It’s a testament to the quality of Flavors of India’s food that it’s good enough to inspire those kinds of daydreams. Like the best food, it can be a life preserver to keep you afloat when you feel like sinking.
It would be a few years before I came back to FOI to try its buffet after that disastrous dinner date. I’d forgotten how odd it looks from the outside. It’s a long, nondescript brown building that looks like it could house a bowling alley or hobby shop. The inside is more colorful and eccentric — Bolts of fabric hang from the ceiling and wrap around poles.

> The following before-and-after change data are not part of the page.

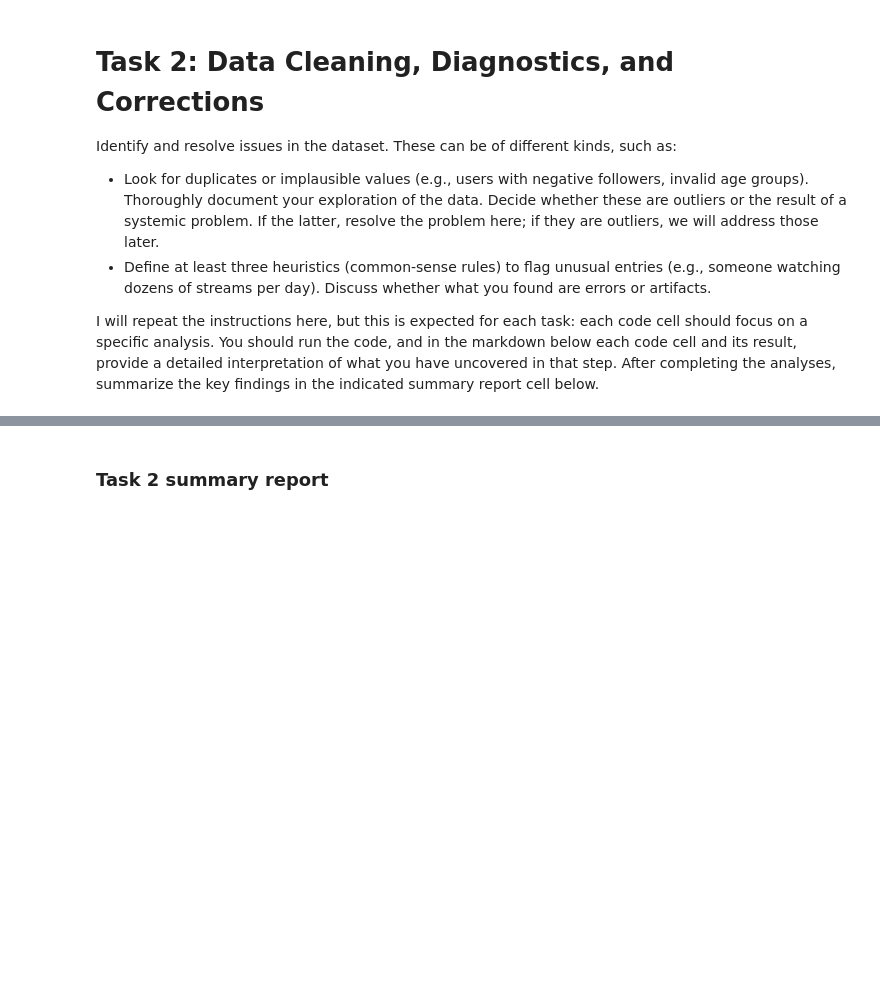
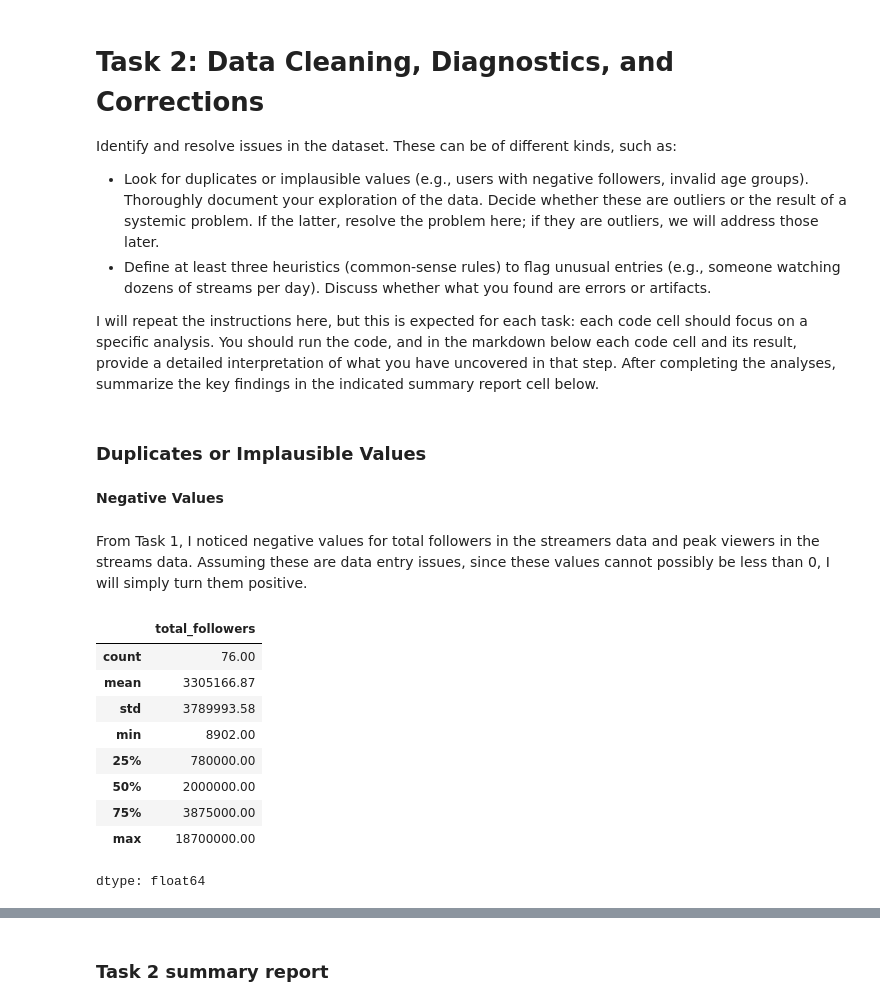
Before and after one commit to zlwym/Assignment01_IAT461, a Jupyter notebook: IAT461-Assignment01-Scaffold.ipynb, the cells around one changed output, grey strips where cells are left out. Cells and saved outputs as stored; diff of their text form; code cells hidden in the pictures; blank space fills up the shorter version.

```diff
--- a/IAT461-Assignment01-Scaffold.ipynb
+++ b/IAT461-Assignment01-Scaffold.ipynb
@@ -210,5 +222,27 @@ Identify and resolve issues in the dataset. These can be of different kinds, suc
 - Define at least three heuristics (common-sense rules) to flag unusual entries (e.g., someone watching dozens of streams per day). Discuss whether what you found are errors or artifacts.
 
 I will repeat the instructions here, but this is expected for each task: each code cell should focus on a specific analysis. You should run the code, and in the markdown below each code cell and its result, provide a detailed interpretation of what you have uncovered in that step. After completing the analyses, summarize the key findings in the indicated summary report cell below.
+# %% [markdown]
+### **Duplicates or Implausible Values**
+# %% [markdown]
+**Negative Values**
+# %% [markdown]
+From Task 1, I noticed negative values for total followers in the streamers data and peak viewers in the streams data. Assuming these are data entry issues, since these values cannot possibly be less than 0, I will simply turn them positive.
 # %%
-# start code for Task 2 here
+#Streamers data
+
+#Turn all negative values positive
+streamers['total_followers'] = streamers['total_followers'].abs()
+#Let's see if the new minimum is positive
+streamers['total_followers'].describe().round(2)
+# %% [output]
+|  | total_followers |
+| count | 76.00 |
+| mean | 3305166.87 |
+| std | 3789993.58 |
+| min | 8902.00 |
+| 25% | 780000.00 |
+| 50% | 2000000.00 |
+| 75% | 3875000.00 |
+| max | 18700000.00 |
+dtype: float64
```
Also changed, not shown: parts of 34 cells of this notebook.
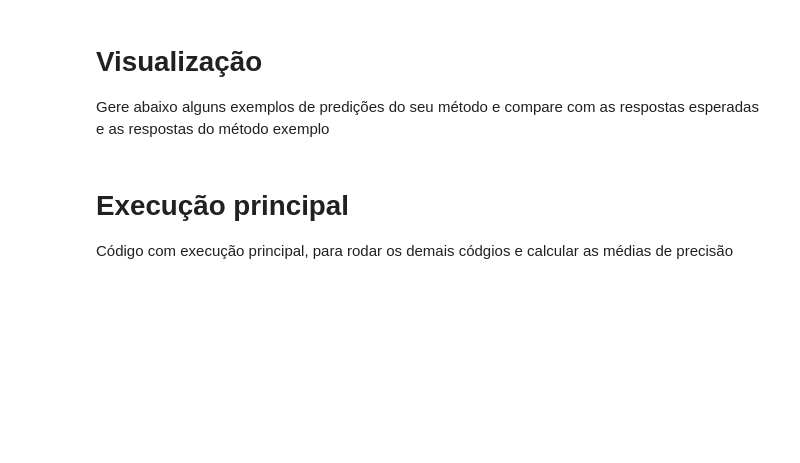
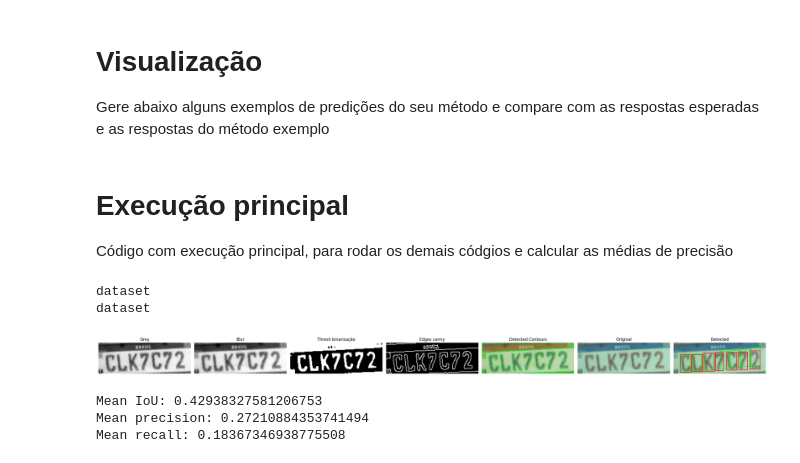
Before and after one commit to andregabrielmelo/license-plate-detection, a Jupyter notebook: Jupyter.ipynb, the cells around one changed output. Cells and saved outputs as stored; diff of their text form; code cells hidden in the pictures; blank space fills up the shorter version.

```diff
--- a/Jupyter.ipynb
+++ b/Jupyter.ipynb
@@ -310,11 +310,7 @@ Código com execução principal, para rodar os demais códgios e calcular as m
 # %%
 def main():
     # Check command-line arguments
-    datasetPath = ""
-    if len(sys.argv) in [2, 3]:
-        datasetPath = sys.argv[1]
-    else:
-        datasetPath = "dataset"
+    datasetPath = "dataset"
 
     # Get image arrays and labels for all image files
     images, labels = load_data(datasetPath)
@@ -383,3 +379,12 @@ def main():
     print(f"Mean IoU: {mean_iou / n_samples}")
     print(f"Mean precision: {mean_precision / n_samples}")
     print(f"Mean recall: {mean_recall / n_samples}")
+# %%
+main()
+# %% [output]
+dataset
+dataset
+[figure, added]
+Mean IoU: 0.42938327581206753
+Mean precision: 0.27210884353741494
+Mean recall: 0.18367346938775508
```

The Flavors buffet is pretty cheap and has a generous array of dishes on hand. Curries, creamy chicken dishes, paneers, and lentils fill decorative serving trays. The butter chicken and the masalas hit the spot, as do the desserts on offer — rice pudding, mango pudding, and fried balls of dough. The dough balls are sweetened with sugar syrup — take one bite of them, and it’ll make every donut hole you’ve ever eaten taste like garbage by comparison.
Much like Nandini’s, Flavors goes relatively light on the spices. There’s enough heat on their dishes to give you a little water in your eyes, but none of the dishes I sampled there were hot enough to make me shout a safeword and beg for ice water. To be fair, though, your mileage may vary. I grew up in a household that was obsessed with Thai and North African food. My father was so accustomed to wolfing down spicy dishes without batting an eye that he would have eaten hot lava off a plate if it was on the menu.
While nothing on offer at Flavors hit the “last meal ever” highs of Udupi’s Gobi or Nandini’s kebobs, the food there was tasty and affordable. For anyone looking to dip their toes in the wide-ranging world of Indian cuisine, Flavors is a great starting point.